Although evidence that Pittman was laid off over eight other employees who ranked below her may cast some doubt on Defendant's claim that a departmental ranking was always the primary indicator of who would be laid off, given the totality of the circumstances in this case, we are not prepared to conclude that this evidence created a genuine issue for trial. First, the record is not complete enough for us to conclude that Defendant failed to follow its lay-off policy regarding Pittman. For example, the record does not contain Pittman's or her peers' PAR ratings for 1990; as a result, we have no way of knowing whether the rankings within the Labor Grade 43 group were especially close, requiring Defendant to consider seniority or other factors, in addition to rankings, in determining who would be laid off. See supra note 2 (outlining Defendant's lay-off policy). Moreover, although Plaintiff points out that Pittman was selected for layoff over lower-ranking employees who were younger than Pittman, Plaintiff has neglected to note that two lower-ranking employees who retained their jobs were actually older than Pittman. This tends to show that the irregularity involving Pittman was not based on age discrimination, and this evidence also tends to refute Plaintiff's claim that "rankings meant one thing for older employees and another thing for younger ones." Cf. McDonald v. Santa Fe Trail Transp. Co., 427 U.S. 273, 283, 96 S.Ct. 2574, 2580, 49 L.Ed.2d 493 (1976) (Title VII not violated if employer's procedures similarly applied to members of all races). Finally, although disturbing procedural irregularities can be evidence of pretext, see Colon-Sanchez v. Marsh, 733 F.2d 78, 81 (10th Cir.), cert. denied, 469 U.S. 855, 105 S.Ct. 181, 83 L.Ed.2d 115 (1984), given the large number of layoffs, and the fact that Plaintiff is able to identify only one instance where Defendant selected an employee for layoff over lower-ranking employees, we conclude Plaintiff has failed to present sufficient evidence to show a "deviation from the procedural norm sufficient to view [Defendant's] reasons for [selecting Plaintiff for layoff] as pretextual." See Brousard-Norcross v. Augustana College Ass'n, 935 F.2d 974, 977 (8th Cir.1991) (holding that college's use of spring student evaluations in denying plaintiff tenure even though college's policy was to use

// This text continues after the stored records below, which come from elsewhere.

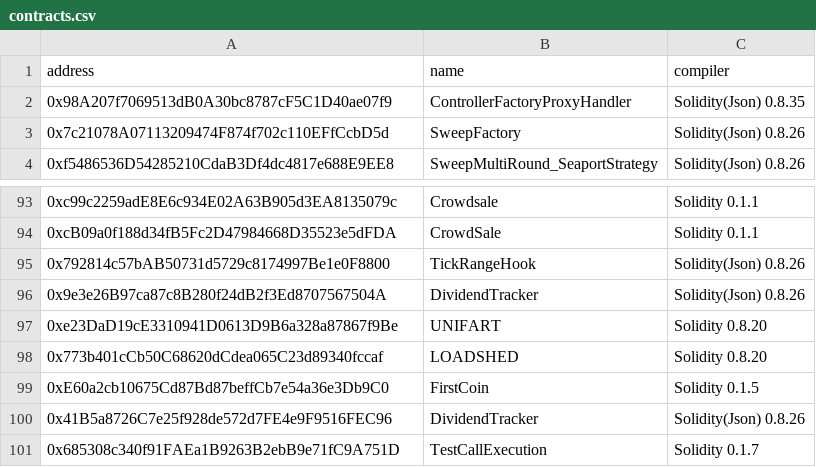
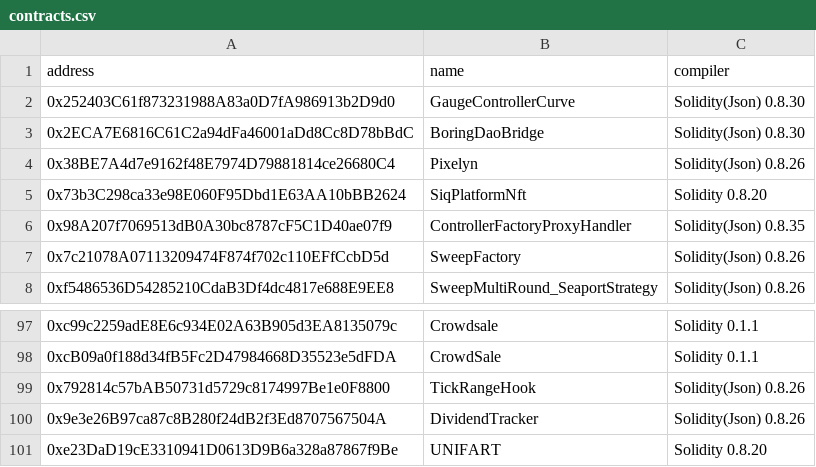
Before and after one commit to widerlixx/vektor-01, a CSV file: data/contracts.csv, drawn as a sheet; only a part is shown, gaps mark what is left out.

```diff
--- a/data/contracts.csv
+++ b/data/contracts.csv
@@ -1,2 +1,6 @@
 address,name,compiler
+0x252403C61f873231988A83a0D7fA986913b2D9d0,GaugeControllerCurve,Solidity(Json) 0.8.30
+0x2ECA7E6816C61C2a94dFa46001aDd8Cc8D78bBdC,BoringDaoBridge,Solidity(Json) 0.8.30
+0x38BE7A4d7e9162f48E7974D79881814ce26680C4,Pixelyn,Solidity(Json) 0.8.26
+0x73b3C298ca33e98E060F95Dbd1E63AA10bBB2624,SiqPlatformNft,Solidity 0.8.20
 0x98A207f7069513dB0A30bc8787cF5C1D40ae07f9,ControllerFactoryProxyHandler,Solidity(Json) 0.8.35
@@ -97,5 +101 @@
 0xe23DaD19cE3310941D0613D9B6a328a87867f9Be,UNIFART,Solidity 0.8.20
-0x773b401cCb50C68620dCdea065C23d89340fccaf,LOADSHED,Solidity 0.8.20
-0xE60a2cb10675Cd87Bd87beffCb7e54a36e3Db9C0,FirstCoin,Solidity 0.1.5
-0x41B5a8726C7e25f928de572d7FE4e9F9516FEC96,DividendTracker,Solidity(Json) 0.8.26
-0x685308c340f91FAEa1B9263B2ebB9e71fC9A751D,TestCallExecution,Solidity 0.1.7
```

In conclusion, we have considered all of Plaintiff's evidence and have determined that the evidence taken as a whole was insufficient to create a genuine issue of material fact as to whether Defendant's proffered reasons for selecting Plaintiff for layoff were a pretext for discrimination. Accordingly, the district court properly granted summary judgment in favor of Defendant.
The panel filed its opinion in this matter on May 18, 1994, and now has for consideration Plaintiff's petition for rehearing. Based on Plaintiff's representations on page 16 in her opening brief, the panel stated in its opinion that Defendant had not interviewed anyone from Dept. 983X for a parts planner position. In her rehearing petition, however, Plaintiff for the first time correctly cites to testimony in the record indicating the Defendant interviewed one person from Dept. 983X. Although this fact in no way alters the holding, for the sake of factual accuracy the panel has decided to amend its opinion.
Accordingly, the panel withdraws its opinion filed May 18, 1994, and grants rehearing for the limited purpose of amending that opinion by deleting the first two complete sentences on page 14 thereof. The panel files its amended opinion this date and denies Plaintiff's petition for rehearing in all other respects.
Martin Marietta Astronautics Group, Human Resources Communication Document 3.2, Reduction in Force Guideline ¶ II.B(5) (rev. June 1988).